The point here is that we needn’t let a few bad apples spoil the bunch. We all have some difficult patches to account for in our holy books. And religions don’t kill people – individuals do. True, if you watch the regular vanilla news, as opposed to say, reading CAIR press releases or David Sirota columns in Salon, it might not have escaped your notice that most of the extracurricular killing of innocents for its own sake seems to happen under the banner of the Religion of Peace ® . Which is not so much an Islamo-problem, as a problem of scale.

The National Counterterrorism Center’s 2011 numbers demonstrated that about 70 percent of the world’s 12,533 terrorist murders that year were committed by Sunni Muslim terrorists. There are about 1.6 billion Muslims in the world, and there are nearly 7 billion people in the world, proper. So sure, Muslims are punching above their weight, terrorism-wise (70 percent of terrorist acts are attributable to those murdering in the name of a religion subscribed to by 23 percent of the world). It’s enough to make us ecumenically-minded types wonder when Christians, Jews, Hindus and Buddhists are going to get off their fat asses and pitch in a little. (Islamic cultures throughout the ages are already responsible for pioneering astronomy, algebra and filicidal honor killings — do they have to do everything around here?)
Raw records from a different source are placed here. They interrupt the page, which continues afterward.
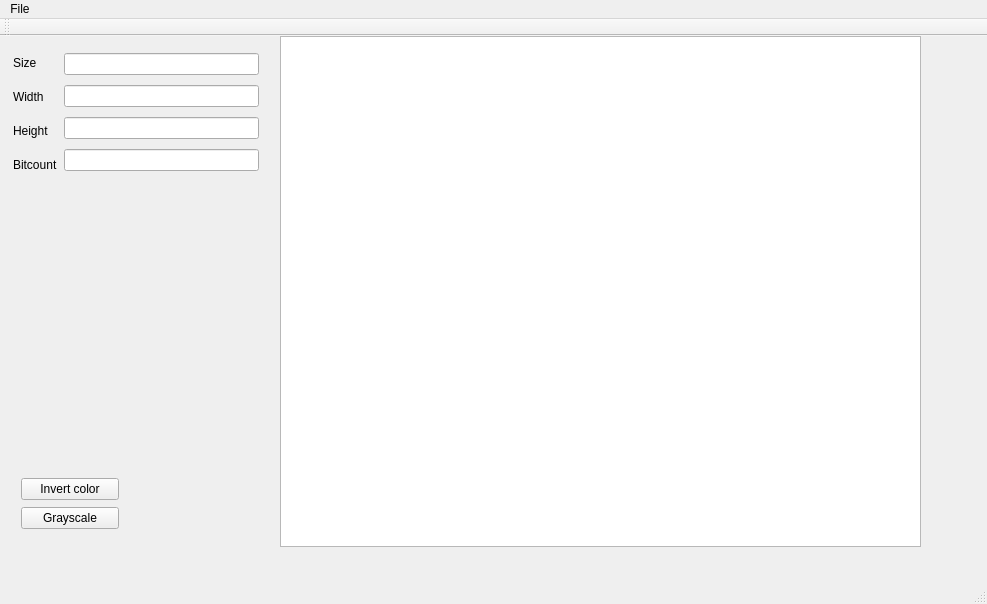
First picture: the form in Painter/mainwindow.ui, repository VeselAbaya/qt-learning, before the edit.
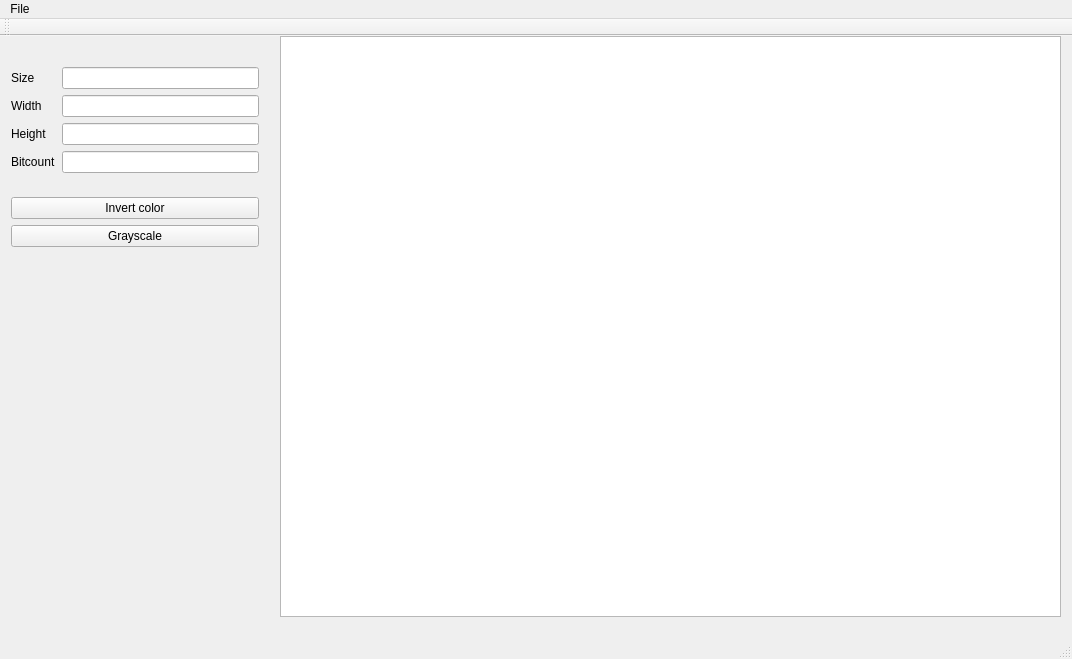
Second picture: the form after the edit.

Patch:
```diff
--- a/Painter/mainwindow.ui
+++ b/Painter/mainwindow.ui
@@ -6,8 +6,8 @@
    <rect>
     <x>0</x>
     <y>0</y>
-    <width>987</width>
-    <height>604</height>
+    <width>1072</width>
+    <height>659</height>
    </rect>
   </property>
   <property name="windowTitle">
@@ -19,20 +19,22 @@
      <rect>
       <x>280</x>
       <y>0</y>
-      <width>641</width>
-      <height>511</height>
+      <width>781</width>
+      <height>581</height>
      </rect>
     </property>
    </widget>
-   <widget class="QWidget" name="layoutWidget">
+   <widget class="QWidget" name="">
     <property name="geometry">
      <rect>
-      <x>2</x>
+      <x>0</x>
       <y>2</y>
-      <width>268</width>
-      <height>152</height>
+      <width>270</width>
+      <height>238</height>
      </rect>
     </property>
+    <layout class="QVBoxLayout" name="verticalLayout_4">
+     <item>
     <layout class="QHBoxLayout" name="horizontalLayout">
      <item>
       <layout class="QVBoxLayout" name="verticalLayout_2">
@@ -83,16 +85,8 @@
       </layout>
      </item>
     </layout>
-   </widget>
-   <widget class="QWidget" name="layoutWidget">
-    <property name="geometry">
-     <rect>
-      <x>10</x>
-      <y>430</y>
-      <width>120</width>
-      <height>76</height>
-     </rect>
-    </property>
+     </item>
+     <item>
     <layout class="QVBoxLayout" name="verticalLayout_3">
      <item>
       <widget class="QPushButton" name="invert_button">
@@ -109,6 +103,8 @@
       </widget>
      </item>
     </layout>
+     </item>
+    </layout>
    </widget>
   </widget>
   <widget class="QMenuBar" name="menuBar">
@@ -116,7 +112,7 @@
     <rect>
      <x>0</x>
      <y>0</y>
-     <width>987</width>
+     <width>1072</width>
      <height>28</height>
     </rect>
    </property>
```
Lines whose indentation alone changed are shown as unchanged.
But that’s the short game. The long game is that if the Islamoterrorists ever have their way — subjugating the world and bringing it under one shiny, happy Caliphate — there’ll be fewer infidels to kill, and those ratios are bound to drop precipitously. Then, without Islam to kick around anymore, those Presbyterian extremists are going to have a lot of explaining to do. While Religion of Peace ® extremists can get back to more peaceable domestic enterprises, like throwing homosexuals off tall buildings or stoning adulterous 13-year-old girls in soccer stadiums. In their idealized future, killing 8-year-old boys watching their dad run a marathon through the streets of Boston will no longer be necessary.

So to answer your original question, no, it hasn’t changed how I feel about the Religion of Peace® at all.